Facebook asked to restore plans for encryption
Facebook has been asked by the UK and other governments to restore plans to bring end-to-end encryption to all of its platforms.
Facebook defended itself and responded saying that everyone has the right to a private conversation. Ever since online interaction developed globally into a huge industry, privacy and safety has been a continuous conflict for technology companies and governments.
In 2018 Facebook sent 12 million reports of child abuse to the US’s National Center for Missing and Exploited Children. If encryption is implemented across Facebook’s platforms they will no longer be able to report on these incidents.
End-to-end encryption allows users to send messages where only those communicating can read the messages. Technically this stops companies such as internet providers and even communication service providers from accessing the keys required to decrypt the conversation.
WhatsApp and Telegram are some examples of chat networks that use end-to-end encryption. There are also various encrypted email providers such as ProtonMail and Hushmail.
With messaging platforms that do not use encryption, the messages often go elsewhere and are stored by a third party, before they are then reclaimed by the receiver.
Some messaging systems only encrypt the message when in transportation and they are stored decrypted by the third party. As a result of this it permits the third party company to search for content deemed illegal, but in addition to this it also allows unwanted persons to misuse and access the content being held on the third party system.
This is a huge vulnerability and therefore end-to-end encryption is much more secure as only the receiver can read it. This means that not even the owner of the platform has access.

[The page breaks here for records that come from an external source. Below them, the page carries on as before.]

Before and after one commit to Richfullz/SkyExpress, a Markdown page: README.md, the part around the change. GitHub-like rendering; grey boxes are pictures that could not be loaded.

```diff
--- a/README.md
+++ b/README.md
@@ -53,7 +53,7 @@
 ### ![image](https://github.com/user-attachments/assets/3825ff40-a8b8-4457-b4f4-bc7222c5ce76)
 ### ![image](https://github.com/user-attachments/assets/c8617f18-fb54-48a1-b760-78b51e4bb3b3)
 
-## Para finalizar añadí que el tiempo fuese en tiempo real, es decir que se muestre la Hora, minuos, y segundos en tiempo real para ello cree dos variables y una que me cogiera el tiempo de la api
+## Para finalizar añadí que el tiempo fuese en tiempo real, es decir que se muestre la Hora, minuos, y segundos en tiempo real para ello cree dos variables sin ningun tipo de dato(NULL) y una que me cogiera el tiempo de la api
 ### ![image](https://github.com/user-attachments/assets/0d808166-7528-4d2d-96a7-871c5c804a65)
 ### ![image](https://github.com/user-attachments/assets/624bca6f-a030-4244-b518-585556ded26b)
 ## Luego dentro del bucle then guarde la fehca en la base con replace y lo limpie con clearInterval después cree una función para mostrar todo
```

Although an agreement has been signed between the UK and US to provide a faster process of retrieving private conversations, it’s relatively hopeless if they are unable to read the encrypted messages.